Registered users receive a variety of benefits including the ability to customize email alerts, create favorite journals list, and save searches.
Please note that a BioOne web account does not automatically grant access to full-text content. An institutional or society member subscription is required to view non-Open Access content.
Contact firstname.lastname@example.org with any questions.
Plants and plant-derived materials play an extremely important role in pest management programs. Essential oil from wood chips of Himalayan Cedar, Cedrus deodara (Roxburgh) Don (Pinales: Pinaceae), was obtained by hydrodistillation and fractionated to pentane and acetonitrile from which himachalenes and atlantones enriched fractions were isolated. A total of forty compounds were identified from these fractions using GC and GC-MS analyses. Essential oils and fractions were evaluated for insecticidal activities against second instars of the diamondback moth, Plutella xylostella L. (Lepidoptera: Yponomeutidae), using a leaf dip method. All samples showed promising larvicidal activity against larvae of P. xylostella. The pentane fraction was the most toxic with a LC50 value of 287 µg/ml. The himachalenes enriched fraction was more toxic (LC50 = 362 µg/ml) than the atlantones enriched fraction (LC50 = 365 µg/ml). LC50 of crude oil was 425 µg/ml and acetonitrile fraction was LC50 = 815 µg/ml. The major constituents, himachalenes and atlantones, likely accounted for the insecticidal action.

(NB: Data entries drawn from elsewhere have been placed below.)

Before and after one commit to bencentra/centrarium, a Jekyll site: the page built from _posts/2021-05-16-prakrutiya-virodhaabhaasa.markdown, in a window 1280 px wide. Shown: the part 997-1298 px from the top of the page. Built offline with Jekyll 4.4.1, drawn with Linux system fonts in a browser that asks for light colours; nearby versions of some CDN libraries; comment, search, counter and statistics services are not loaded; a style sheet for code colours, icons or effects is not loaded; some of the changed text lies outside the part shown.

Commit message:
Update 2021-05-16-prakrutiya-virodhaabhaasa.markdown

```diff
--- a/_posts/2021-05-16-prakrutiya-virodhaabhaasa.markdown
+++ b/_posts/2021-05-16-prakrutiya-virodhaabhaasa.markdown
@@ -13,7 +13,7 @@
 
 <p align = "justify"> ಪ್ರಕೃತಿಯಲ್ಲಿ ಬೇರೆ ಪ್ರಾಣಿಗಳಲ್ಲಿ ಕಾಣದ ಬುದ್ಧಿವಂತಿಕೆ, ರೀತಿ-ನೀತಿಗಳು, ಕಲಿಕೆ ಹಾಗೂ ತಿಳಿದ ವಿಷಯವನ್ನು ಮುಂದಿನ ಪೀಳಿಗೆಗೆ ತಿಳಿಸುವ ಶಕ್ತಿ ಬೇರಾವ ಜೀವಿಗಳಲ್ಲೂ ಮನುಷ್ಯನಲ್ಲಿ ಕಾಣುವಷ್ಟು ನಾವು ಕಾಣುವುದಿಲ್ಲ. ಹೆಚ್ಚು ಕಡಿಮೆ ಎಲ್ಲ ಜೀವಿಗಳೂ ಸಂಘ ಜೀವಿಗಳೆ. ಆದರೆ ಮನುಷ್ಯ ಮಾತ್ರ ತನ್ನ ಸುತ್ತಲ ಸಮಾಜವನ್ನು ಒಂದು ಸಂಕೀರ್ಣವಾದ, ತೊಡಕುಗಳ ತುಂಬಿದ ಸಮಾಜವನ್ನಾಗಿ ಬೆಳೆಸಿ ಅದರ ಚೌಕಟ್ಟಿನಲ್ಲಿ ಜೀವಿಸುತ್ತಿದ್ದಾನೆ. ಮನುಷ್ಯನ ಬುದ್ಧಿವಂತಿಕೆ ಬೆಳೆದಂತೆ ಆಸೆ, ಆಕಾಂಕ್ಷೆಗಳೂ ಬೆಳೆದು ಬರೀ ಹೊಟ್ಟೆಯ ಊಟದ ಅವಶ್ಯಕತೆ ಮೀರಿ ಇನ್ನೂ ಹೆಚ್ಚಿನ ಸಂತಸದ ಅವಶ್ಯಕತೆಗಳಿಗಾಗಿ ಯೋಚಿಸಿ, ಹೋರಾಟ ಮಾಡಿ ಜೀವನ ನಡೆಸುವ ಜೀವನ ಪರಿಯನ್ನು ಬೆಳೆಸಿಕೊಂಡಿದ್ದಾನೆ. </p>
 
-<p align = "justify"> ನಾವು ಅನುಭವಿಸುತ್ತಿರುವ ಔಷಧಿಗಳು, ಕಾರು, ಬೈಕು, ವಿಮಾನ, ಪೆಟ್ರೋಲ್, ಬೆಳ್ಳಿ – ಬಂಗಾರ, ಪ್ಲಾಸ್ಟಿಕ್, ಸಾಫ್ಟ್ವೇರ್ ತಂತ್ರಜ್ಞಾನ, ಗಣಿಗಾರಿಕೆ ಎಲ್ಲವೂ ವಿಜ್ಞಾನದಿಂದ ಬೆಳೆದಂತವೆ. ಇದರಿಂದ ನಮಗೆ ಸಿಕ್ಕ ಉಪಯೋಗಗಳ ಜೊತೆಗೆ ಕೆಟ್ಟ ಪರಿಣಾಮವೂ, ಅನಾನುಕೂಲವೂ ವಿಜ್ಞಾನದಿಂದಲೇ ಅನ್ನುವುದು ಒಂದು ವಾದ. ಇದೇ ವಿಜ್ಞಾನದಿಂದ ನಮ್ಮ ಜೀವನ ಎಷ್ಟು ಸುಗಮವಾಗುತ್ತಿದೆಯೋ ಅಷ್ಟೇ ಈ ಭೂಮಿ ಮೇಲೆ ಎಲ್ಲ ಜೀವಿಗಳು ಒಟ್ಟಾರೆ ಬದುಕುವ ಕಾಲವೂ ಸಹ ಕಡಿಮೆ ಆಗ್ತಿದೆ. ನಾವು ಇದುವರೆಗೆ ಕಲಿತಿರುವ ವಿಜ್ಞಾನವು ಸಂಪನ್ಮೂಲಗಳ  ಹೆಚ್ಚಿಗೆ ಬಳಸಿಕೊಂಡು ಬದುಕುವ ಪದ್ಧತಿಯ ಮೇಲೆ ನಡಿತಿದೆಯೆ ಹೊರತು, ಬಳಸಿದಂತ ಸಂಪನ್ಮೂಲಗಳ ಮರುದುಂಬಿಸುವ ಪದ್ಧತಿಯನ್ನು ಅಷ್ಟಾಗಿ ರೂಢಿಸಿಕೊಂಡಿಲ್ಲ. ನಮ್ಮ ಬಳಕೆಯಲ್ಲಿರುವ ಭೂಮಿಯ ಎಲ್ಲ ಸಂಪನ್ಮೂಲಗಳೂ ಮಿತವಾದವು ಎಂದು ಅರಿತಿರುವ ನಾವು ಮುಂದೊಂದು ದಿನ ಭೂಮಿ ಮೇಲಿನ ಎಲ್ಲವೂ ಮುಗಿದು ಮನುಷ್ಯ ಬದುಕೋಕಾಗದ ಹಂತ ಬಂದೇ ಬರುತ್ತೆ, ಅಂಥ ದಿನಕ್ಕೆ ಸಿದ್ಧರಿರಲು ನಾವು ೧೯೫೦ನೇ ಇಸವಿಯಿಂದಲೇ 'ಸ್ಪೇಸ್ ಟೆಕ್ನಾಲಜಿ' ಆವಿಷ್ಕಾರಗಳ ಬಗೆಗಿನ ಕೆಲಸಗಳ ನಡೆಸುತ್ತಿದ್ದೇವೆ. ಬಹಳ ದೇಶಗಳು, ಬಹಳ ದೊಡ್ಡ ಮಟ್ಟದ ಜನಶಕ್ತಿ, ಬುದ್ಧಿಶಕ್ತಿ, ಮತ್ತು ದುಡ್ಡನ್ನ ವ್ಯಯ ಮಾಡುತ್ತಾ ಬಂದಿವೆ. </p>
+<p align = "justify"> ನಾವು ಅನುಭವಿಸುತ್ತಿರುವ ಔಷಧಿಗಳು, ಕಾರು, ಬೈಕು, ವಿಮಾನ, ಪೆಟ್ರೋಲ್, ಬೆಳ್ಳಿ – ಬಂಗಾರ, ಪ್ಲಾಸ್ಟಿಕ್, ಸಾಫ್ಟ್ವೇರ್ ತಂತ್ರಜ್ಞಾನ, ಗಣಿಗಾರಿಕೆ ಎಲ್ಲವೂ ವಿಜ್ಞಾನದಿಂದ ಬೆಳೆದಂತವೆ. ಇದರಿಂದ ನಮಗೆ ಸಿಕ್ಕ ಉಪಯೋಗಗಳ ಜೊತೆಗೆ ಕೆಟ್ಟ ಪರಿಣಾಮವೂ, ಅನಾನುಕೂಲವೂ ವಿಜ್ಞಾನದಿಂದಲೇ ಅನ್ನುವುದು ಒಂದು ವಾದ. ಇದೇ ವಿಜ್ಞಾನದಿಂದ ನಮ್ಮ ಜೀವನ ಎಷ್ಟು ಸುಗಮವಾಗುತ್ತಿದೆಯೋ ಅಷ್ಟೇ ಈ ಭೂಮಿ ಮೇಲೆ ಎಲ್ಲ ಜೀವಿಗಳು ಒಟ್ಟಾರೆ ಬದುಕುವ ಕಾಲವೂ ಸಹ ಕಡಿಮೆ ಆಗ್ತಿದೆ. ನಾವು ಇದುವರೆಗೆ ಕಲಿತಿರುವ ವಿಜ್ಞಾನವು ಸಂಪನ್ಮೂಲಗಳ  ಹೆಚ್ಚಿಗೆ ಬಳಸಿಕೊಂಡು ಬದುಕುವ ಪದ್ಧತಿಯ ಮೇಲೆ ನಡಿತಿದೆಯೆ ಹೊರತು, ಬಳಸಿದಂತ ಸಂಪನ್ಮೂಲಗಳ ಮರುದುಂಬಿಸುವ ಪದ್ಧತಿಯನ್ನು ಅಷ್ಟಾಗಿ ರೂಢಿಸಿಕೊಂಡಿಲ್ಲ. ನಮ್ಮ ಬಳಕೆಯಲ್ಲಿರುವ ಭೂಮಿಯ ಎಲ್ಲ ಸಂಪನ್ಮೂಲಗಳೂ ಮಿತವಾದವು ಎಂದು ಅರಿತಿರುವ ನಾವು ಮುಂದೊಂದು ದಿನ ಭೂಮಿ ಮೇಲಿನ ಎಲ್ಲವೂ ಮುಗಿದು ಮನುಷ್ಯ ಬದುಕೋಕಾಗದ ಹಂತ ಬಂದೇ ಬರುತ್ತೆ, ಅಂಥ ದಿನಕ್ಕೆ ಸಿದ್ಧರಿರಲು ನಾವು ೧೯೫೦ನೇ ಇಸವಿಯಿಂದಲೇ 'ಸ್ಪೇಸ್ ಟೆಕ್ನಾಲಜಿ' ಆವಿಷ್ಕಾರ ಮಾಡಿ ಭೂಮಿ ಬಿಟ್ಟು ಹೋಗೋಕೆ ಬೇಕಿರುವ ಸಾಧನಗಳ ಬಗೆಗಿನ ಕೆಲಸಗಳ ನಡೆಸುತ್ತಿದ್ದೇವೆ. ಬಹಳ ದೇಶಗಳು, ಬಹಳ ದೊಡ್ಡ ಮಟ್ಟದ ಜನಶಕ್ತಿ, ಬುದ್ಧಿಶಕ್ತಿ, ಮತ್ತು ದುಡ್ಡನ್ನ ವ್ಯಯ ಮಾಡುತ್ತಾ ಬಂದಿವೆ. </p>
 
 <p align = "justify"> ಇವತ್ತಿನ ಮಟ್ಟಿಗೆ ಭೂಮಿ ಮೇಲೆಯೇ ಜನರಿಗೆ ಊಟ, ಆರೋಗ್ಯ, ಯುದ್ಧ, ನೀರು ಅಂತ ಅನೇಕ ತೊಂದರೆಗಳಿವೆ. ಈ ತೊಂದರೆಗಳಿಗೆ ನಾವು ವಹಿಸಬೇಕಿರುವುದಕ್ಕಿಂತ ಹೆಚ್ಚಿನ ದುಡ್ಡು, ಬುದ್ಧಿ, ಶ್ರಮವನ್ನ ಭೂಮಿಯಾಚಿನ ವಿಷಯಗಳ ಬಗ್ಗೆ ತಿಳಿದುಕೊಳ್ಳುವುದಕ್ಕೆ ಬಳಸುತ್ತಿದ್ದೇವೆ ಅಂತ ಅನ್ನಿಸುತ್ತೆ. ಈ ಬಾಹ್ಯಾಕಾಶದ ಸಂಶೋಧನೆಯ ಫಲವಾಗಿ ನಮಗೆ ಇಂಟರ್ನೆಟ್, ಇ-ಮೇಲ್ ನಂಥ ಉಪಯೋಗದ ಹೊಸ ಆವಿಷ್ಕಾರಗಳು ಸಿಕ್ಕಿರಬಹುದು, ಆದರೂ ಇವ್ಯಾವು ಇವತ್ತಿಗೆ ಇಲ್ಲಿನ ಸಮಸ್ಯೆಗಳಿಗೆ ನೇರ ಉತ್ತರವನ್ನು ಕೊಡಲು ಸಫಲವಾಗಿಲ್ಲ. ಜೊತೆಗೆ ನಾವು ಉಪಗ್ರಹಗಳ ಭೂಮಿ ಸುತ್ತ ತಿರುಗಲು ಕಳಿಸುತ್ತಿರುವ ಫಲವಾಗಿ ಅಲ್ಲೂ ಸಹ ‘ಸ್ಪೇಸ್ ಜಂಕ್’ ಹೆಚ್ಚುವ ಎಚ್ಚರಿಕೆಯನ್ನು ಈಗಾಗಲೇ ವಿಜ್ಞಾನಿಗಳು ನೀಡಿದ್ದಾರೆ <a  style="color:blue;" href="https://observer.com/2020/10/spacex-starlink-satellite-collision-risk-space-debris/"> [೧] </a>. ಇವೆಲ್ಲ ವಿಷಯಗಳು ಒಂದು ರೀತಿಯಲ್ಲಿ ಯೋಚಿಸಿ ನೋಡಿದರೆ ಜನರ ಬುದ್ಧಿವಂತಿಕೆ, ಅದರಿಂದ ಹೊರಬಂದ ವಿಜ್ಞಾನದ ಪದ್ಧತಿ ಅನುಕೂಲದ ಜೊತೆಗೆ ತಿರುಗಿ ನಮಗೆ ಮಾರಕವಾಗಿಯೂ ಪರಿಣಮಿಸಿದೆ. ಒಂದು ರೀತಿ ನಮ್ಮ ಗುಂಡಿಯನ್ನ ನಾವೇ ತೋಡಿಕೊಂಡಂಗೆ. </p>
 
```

Present bioassay results revealed the potential for essential oil and different constituents of C.deodara as botanical larvicides for their use in pest management.